The Attorney General, on 7 July 2020, had told the court that the Central Government had reservations about using messaging apps such as WhatsApp and e-mails for the purpose of serving summons and other notices. Even though the service providers claim the transacted messages to be encrypted, in reality, they are not, he added.
Apart from this, the Court also permitted Reserve Bank of India for extension of cheque validity, in light of the ongoing COVID-19 pandemic.
Senior Advocate V Giri appeared on behalf of RBI. He told the bench that he had circulated a note under Section 138 of the Negotiable Instruments Act, regarding the validity of a cheque, as directed on the previous hearing.
Citing Section 35A of the Banking Regulation Act, CJI Bobde had stated during the last hearing that it is inappropriate for the Court to interfere in matters relating to such deadline, hence, it would be up to the RBI to decide on the extension of the deadline for the validity of cheques.

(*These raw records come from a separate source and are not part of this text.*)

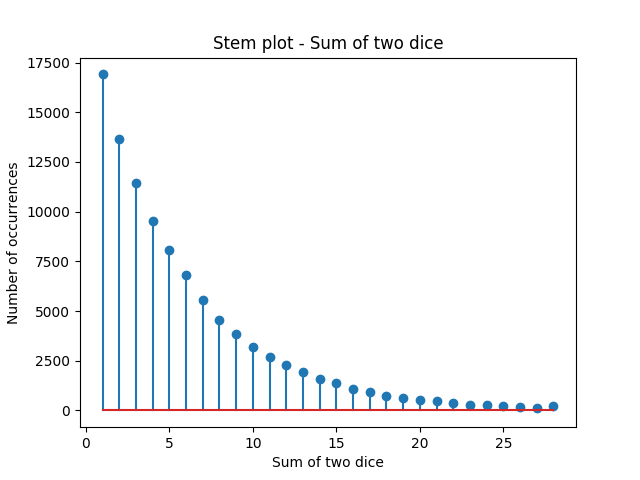
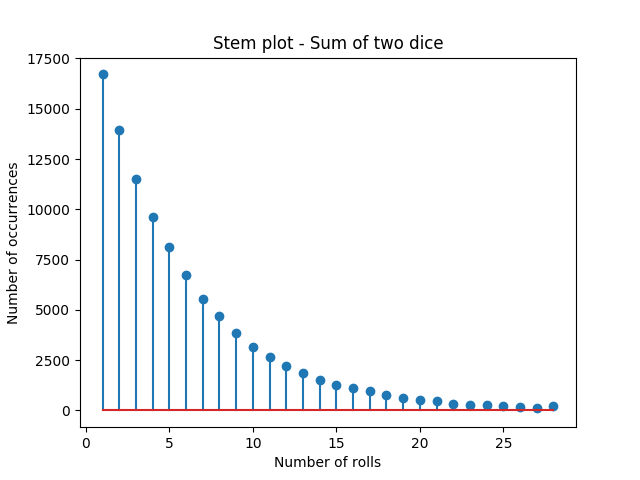
Finished

diff --git a/Project 1/Problems/Project1Problem4.py b/Project 1/Problems/Project1Problem4.py
@@ -1,29 +1,6 @@
 import numpy as np
 import string
 
-'''
-def generatePassword():
-    password = ''
-    for i in range(0, 4):
-        password += string.ascii_letters[np.random.randint(0, 26)]
-    return password
-
-def generateList():
-    N = 10**2
-    passwords = []
-    for i in range (0, N):
-        passwords.append(generatePassword())
-    return passwords
-
-for i in range(0, N):
-    hackerlist = generateList()
-    if (yourPassword in hackerlist):
-        success = success + 1
-    
-p = success / N
-print('The probability of a hacker having your password is ' + str(p))
-
-'''
 possiblePasswords = 26**4
 
 # The number way
@@ -38,8 +15,10 @@ N = 1000
 yourPassword = generatePassword()
 success = 0
 
+hackerListSize = 317000
+
 for i in range(0, N):
-    hackerlist = generateList(10**6)
+    hackerlist = generateList(hackerListSize)
     if (yourPassword in hackerlist):
         success = success + 1
     

diff --git a/Project 1/New folder/Test.py b/Project 1/New folder/Test.py
@@ -1,0 +1,27 @@
+def convert(x): 
+    if (str(x).isdigit()):
+        return int(x)
+    else:
+        return x
+
+with open("nums.txt", "r") as ins:
+    for line in ins:
+        num = list(map(convert, list(line)))
+        print(num)
+
+        if (num[0] == '$'):
+            print('$$$$$')
+            index = 1
+            while(num[index] == '*'):
+                index = index + 1
+                print("*")
+            if(num[index] != 0 or num[index] == 0 and num[index + 1] == '.'): # No an * anymore
+                print("af")
+            else:
+                print("invalid")
+
+
+
+
+        else:
+            print('ripperino')

diff --git a/Project 1/Problems/Project1Problem1.py b/Project 1/Problems/Project1Problem1.py
@@ -21,7 +21,7 @@ def roll(N):
     fig1 = plt.figure(1)                            # declare figure
     plt.stem(b1,h1)                                 # type of plot, stem plot
     plt.title('Stem plot - Sum of two dice')        # title of graph 
-    plt.xlabel('Sum of two dice')                   # x axis label
+    plt.xlabel('Number of rolls')                   # x axis label
     plt.ylabel('Number of occurrences')             # y axis label
     fig1.savefig('2 EE381 Proj Stoch Exper-1.png')  # name of file saved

Earlier on 7 July 2020, Senior Advocate V. V. Giri appeared before the Court in this matter and submitted that RBI was looking to clarify the cheque validity which had been reduced to 3 months from 6 months. He also sought permission to make submissions on behalf of RBI in a one-page note dealing with the question limited to the validity of cheques.

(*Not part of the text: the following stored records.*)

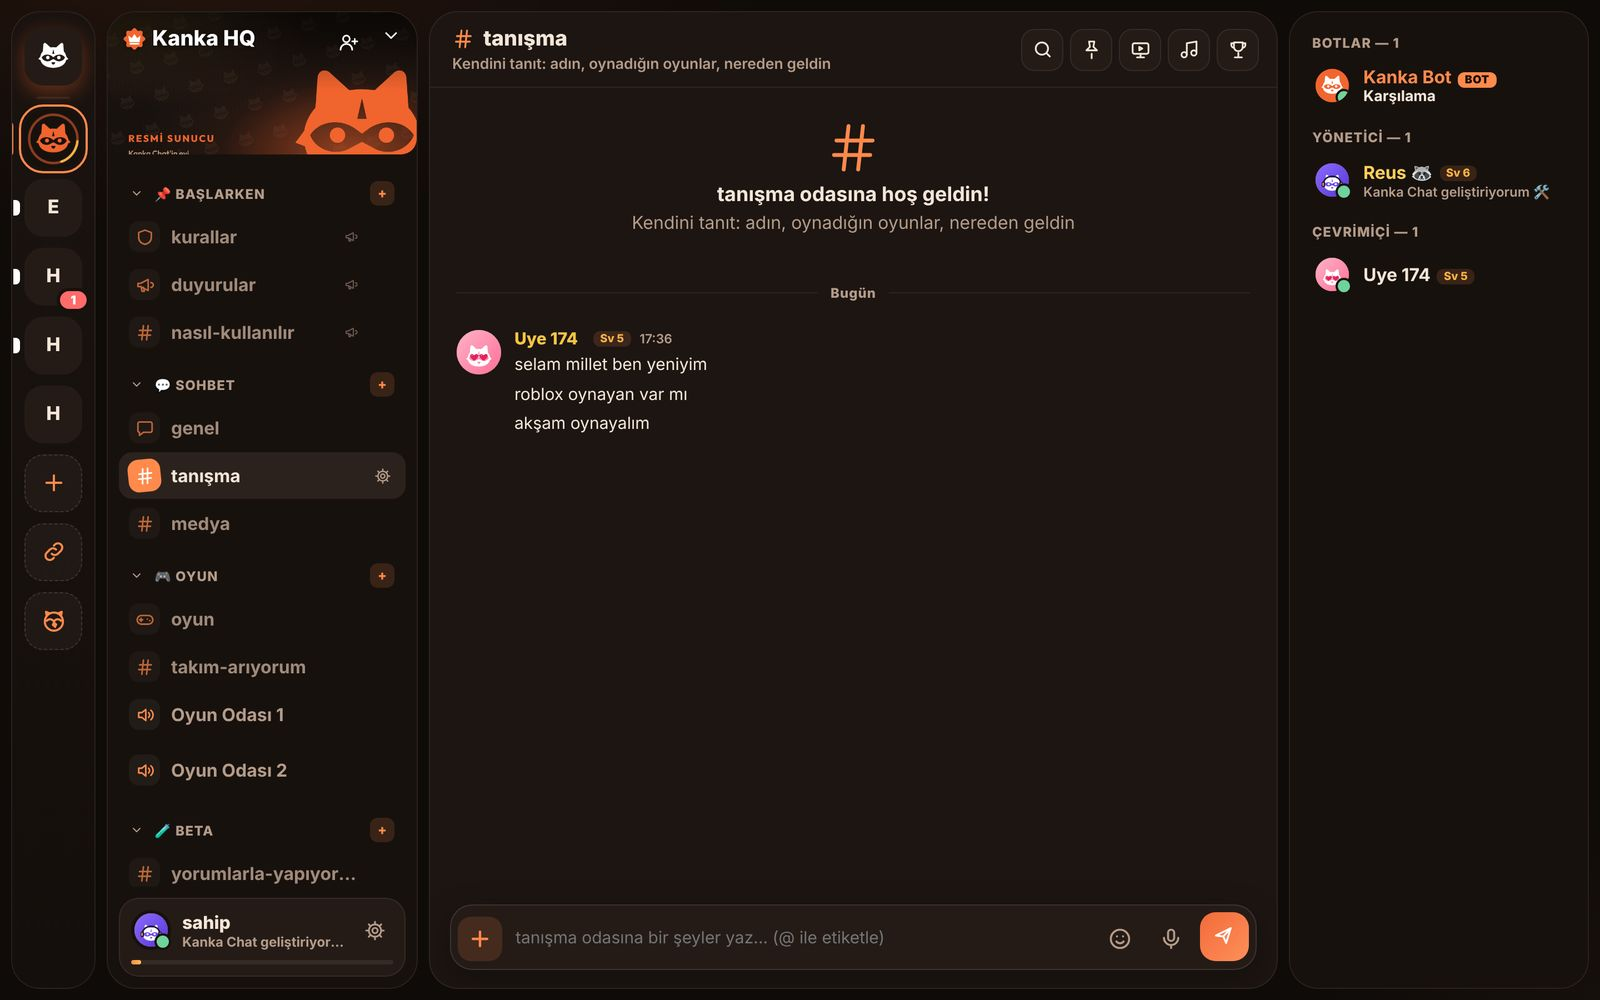
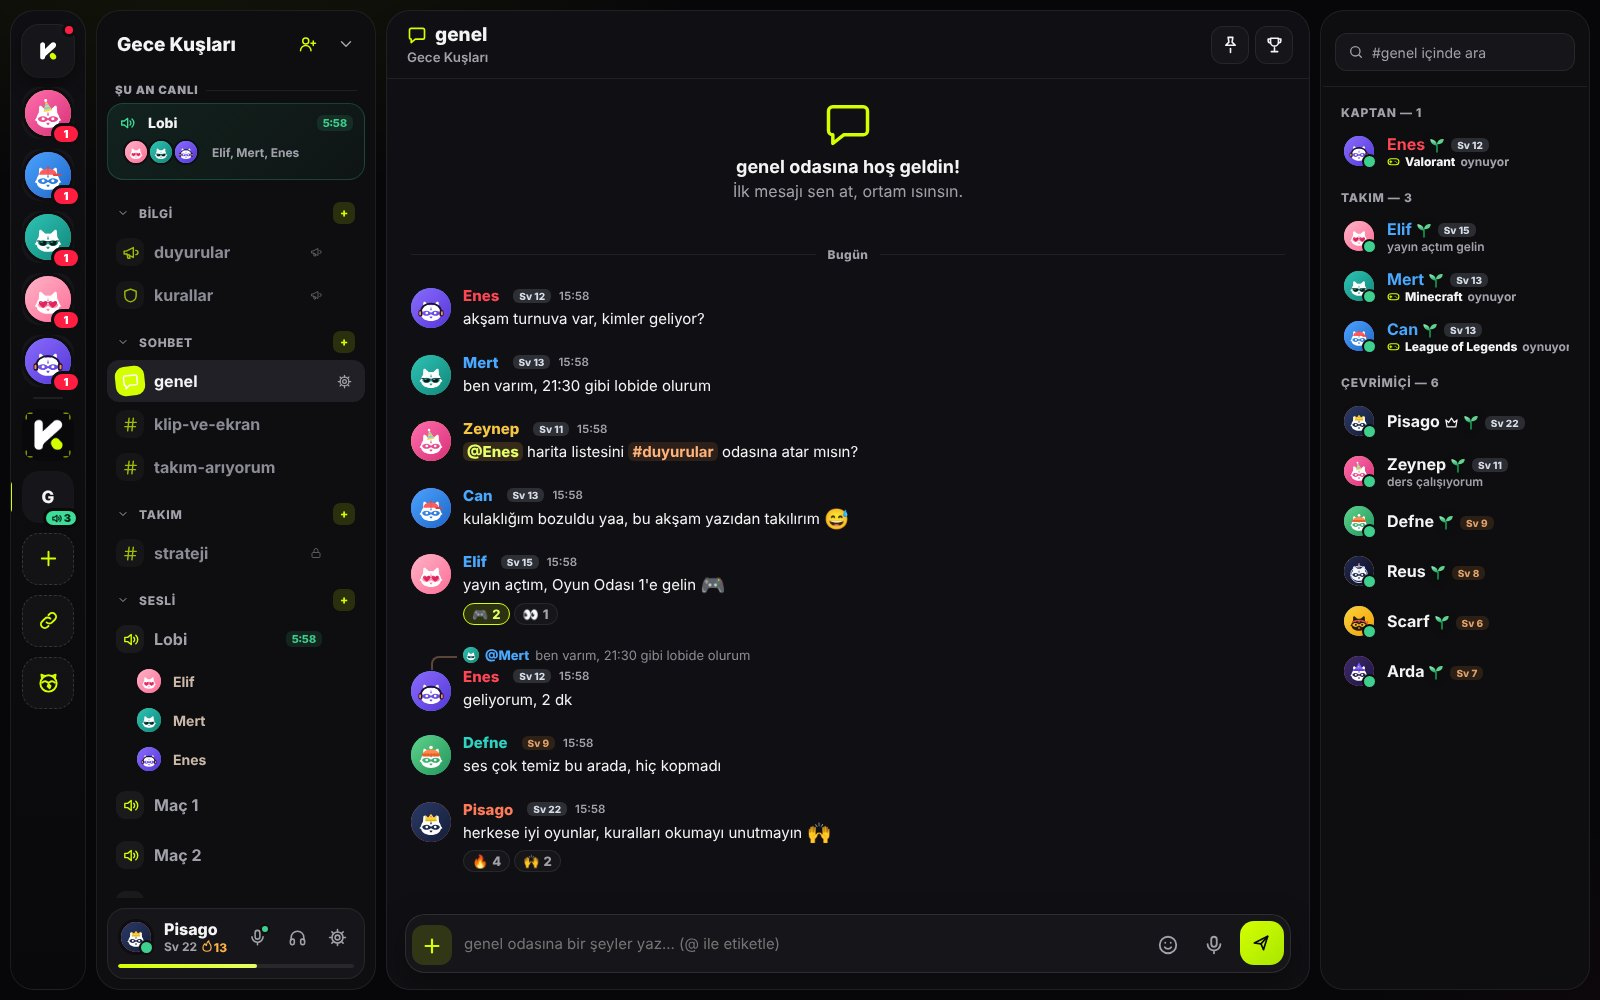
Tanıtım sayfası yeni Noir temada: ekran görüntüleri yenilendi (#22)
- Sesli oda + yayın, Yuva, sunucu sohbeti, arkadaşlar, telefon ve paylaşım görseli yeni arayüzden yeniden çekildi
- Sayfadaki turuncu vurgular (çerez kutusu, kart simgeleri, alt bölüm ışığı) yeşil-sarı Noir vurguya geçti
- Hero'daki yüzen kartlar yeni görsele uyduruldu
- Kullanıcı kartında seviye satırı sığacak kadar kısaldı (Sv 22 🔥13)

Claude-Session: https://claude.ai/code/session_01PYpKKv5TNk59vAndhU7jXR

diff --git a/public/sesli-sohbet.html b/public/sesli-sohbet.html
@@ -106,7 +106,7 @@
   .cards { display:grid; grid-template-columns:repeat(3,1fr); gap:20px; text-align:left; }
   .card { background:var(--card); border:1px solid var(--line); border-radius:20px; padding:28px; transition:transform .2s, border-color .2s; }
   .card:hover { transform:translateY(-4px); border-color:#6a4a36; }
-  .card .ico { width:52px; height:52px; border-radius:15px; display:grid; place-items:center; font-size:26px; margin-bottom:18px; background:#ff8a4c1f; }
+  .card .ico { width:52px; height:52px; border-radius:15px; display:grid; place-items:center; font-size:26px; margin-bottom:18px; background:#d4ff001a; }
   .card h3 { font-size:20px; font-weight:800; margin-bottom:8px; }
   .card p { color:var(--muted); font-size:15.5px; }
 
@@ -120,7 +120,7 @@
   details p { color:#d4c3b7; margin-top:10px; }
 
   /* kapanış */
-  .final { padding:120px 0 140px; text-align:center; position:relative; overflow:hidden; background:radial-gradient(900px 420px at 50% 100%, #ff8a4c30, transparent 70%), var(--bg); }
+  .final { padding:120px 0 140px; text-align:center; position:relative; overflow:hidden; background:radial-gradient(900px 420px at 50% 100%, #d4ff0022, transparent 70%), var(--bg); }
   .final img.mark { width:96px; height:96px; border-radius:26px; margin:0 auto 28px; box-shadow:0 20px 50px rgba(255,110,60,.35); animation:float 6s ease-in-out infinite; }
   .final h2 { font-size:clamp(38px,6vw,72px); text-transform:uppercase; letter-spacing:-2px; margin-bottom:18px; }
   .final p { color:var(--muted); font-size:19px; margin-bottom:34px; }
@@ -169,8 +169,8 @@
     <div class="stage">
       <div class="shot main"><img src="/marka/lp/ses.jpg" alt="Kanka Chat sesli oda ve canlı yayın ekranı" width="1400" height="875"></div>
       <div class="shot phone"><img src="/marka/lp/mobil.jpg" alt="Kanka Chat telefonda" width="640" height="1152"></div>
-      <div class="bubble b1"><div class="av" style="background:#3fcf8e26">🎧</div><div>Oyun Odası 1<small>4 kişi seste · 1:24</small></div></div>
-      <div class="bubble b2"><div class="av" style="background:#ff8a4c26">🔥</div><div>Elif yayında<small>Kanka HQ · 3 izleyen</small></div></div>
+      <div class="bubble b1"><div class="av" style="background:#3fcf8e26">🎧</div><div>Lobi<small>4 kişi seste · 4:00</small></div></div>
+      <div class="bubble b2"><div class="av" style="background:#d4ff0026">🔥</div><div>Pisago yayında<small>Gece Kuşları · 1080p</small></div></div>
     </div>
   </div>
   <div class="fade"></div>
@@ -279,12 +279,12 @@
   document.querySelectorAll('.reveal').forEach(function (el) { io ? io.observe(el) : el.classList.add('in'); });
 </script>
 
-<div id="cerez" hidden style="position:fixed;left:16px;right:16px;bottom:16px;z-index:9999;max-width:560px;margin:0 auto;background:#1c1512;border:1px solid #3a2c25;border-radius:18px;padding:16px 18px;box-shadow:0 20px 50px rgba(0,0,0,.5);color:#f3e9e1;font:14px/1.5 system-ui,-apple-system,Segoe UI,sans-serif">
+<div id="cerez" hidden style="position:fixed;left:16px;right:16px;bottom:16px;z-index:9999;max-width:560px;margin:0 auto;background:#141417;border:1px solid #2a2a30;border-radius:18px;padding:16px 18px;box-shadow:0 20px 50px rgba(0,0,0,.5);color:#f4f4f5;font:14px/1.5 system-ui,-apple-system,Segoe UI,sans-serif">
   <b style="display:block;font-size:15px;margin-bottom:4px">🍪 Çerez tercihin</b>
-  <span style="color:#c9b8aa">Reklamlarımızın işe yarayıp yaramadığını ölçmek için bu tanıtım sayfasında Google çerezlerini kullanmak istiyoruz. Uygulamanın içinde reklam ya da takip çerezi yok. <a href="/gizlilik.html#cerez" style="color:#ff9a62">Ayrıntılar</a></span>
+  <span style="color:#a1a1aa">Reklamlarımızın işe yarayıp yaramadığını ölçmek için bu tanıtım sayfasında Google çerezlerini kullanmak istiyoruz. Uygulamanın içinde reklam ya da takip çerezi yok. <a href="/gizlilik.html#cerez" style="color:#d4ff00">Ayrıntılar</a></span>
   <div style="display:flex;gap:8px;margin-top:12px;flex-wrap:wrap">
-    <button id="cerez-evet" style="flex:1;min-width:120px;height:40px;border:0;border-radius:12px;background:#ff8a4c;color:#1a0f08;font-weight:800;cursor:pointer">Kabul et</button>
-    <button id="cerez-hayir" style="flex:1;min-width:120px;height:40px;border:1px solid #3a2c25;border-radius:12px;background:transparent;color:#f3e9e1;font-weight:700;cursor:pointer">Reddet</button>
+    <button id="cerez-evet" style="flex:1;min-width:120px;height:40px;border:0;border-radius:12px;background:#d4ff00;color:#0b0f00;font-weight:800;cursor:pointer">Kabul et</button>
+    <button id="cerez-hayir" style="flex:1;min-width:120px;height:40px;border:1px solid #2a2a30;border-radius:12px;background:transparent;color:#f4f4f5;font-weight:700;cursor:pointer">Reddet</button>
   </div>
 </div>
 <script>

diff --git a/public/index.html b/public/index.html
@@ -9026,7 +9026,7 @@ function renderMe() {
   { let x = $('#me-xp'); if (!x) { $('#me .row1').insertAdjacentHTML('afterend', '<div id="me-xp" title=""><i></i></div>'); x = $('#me-xp'); }
     const lo = lvlFloor(u.level), hi = lvlFloor(u.level + 1), pct = Math.max(2, Math.min(100, Math.round((u.xp - lo) / (hi - lo) * 100)));
     x.firstChild.style.width = pct + '%'; x.title = `Seviye ${u.level} · ${u.xp} / ${hi} XP`; }
-  $('#me-lvl').innerHTML = actLine(S.me) || (u.status ? esc(u.status) : '') || `<span title="Seviye ${u.level}${u.streak ? ` · ${u.streak} günlük seri` : ''}">Sv ${u.level}${u.streak ? ` · <span class="streak">${ic('fire')} ${u.streak}</span>` : ''}</span>`;
+  $('#me-lvl').innerHTML = actLine(S.me) || (u.status ? esc(u.status) : '') || `<span title="Seviye ${u.level}${u.streak ? ` · ${u.streak} günlük seri` : ''}">Sv ${u.level}${u.streak ? ` <span class="streak">${ic('fire')}${u.streak}</span>` : ''}</span>`;
 }
 function setPresence(list) {
   const pairs = (list || []).map(x => Array.isArray(x) ? x : [x, 'online']);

Subsequently on 10 July 2020, a consolidated reply was filed by AG on behalf of the UoI detailing its stand on several IA’s with respect to limitations pertaining to Section 29A and 23(4) of the Arbitration and Conciliation Act, 1996, Section 12A of the Commercial Courts Act, 2015, Service of all notices, summons and exchanges of pleadings, Clarification with regard to the earlier order dated 23 March 2020 and Extension of limitation under Section 138 of the Negotiable Instruments Act, 1881.
AG Venugopal said that the period for delivering Arbitral Award (1 year) is not a limitation period as such, and can be extended due to the COVID-19 pandemic under Section 29A till further orders. The same would apply to service of statutory notices, summons, and pleadings, he added.
The IA filed by HDFC Bank stated that in case the extension period is increased, the bank will have to take Letters of Acknowledgement (LADs) from thousands of borrowers, where the limitation is already expired during the lockdown or is about to expire, to which the Union replied that the entire period of lockdown should be excluded in such cases.
Citing the order passed in Harsh Nitin Gokhale vs. RBI, the Union mentioned that RBI was the only appropriate body to deal with matters regarding extension of limitation under Section 138 of the Negotiable Instruments Act, 1881.
Commenting on the deadline for pre-mediation settlement, the Court ordered that as per Section 12A of the Commercial Courts Act, 2015, the limitation for pre-mediation settlement will be extended till 45 days after the lockdown ends.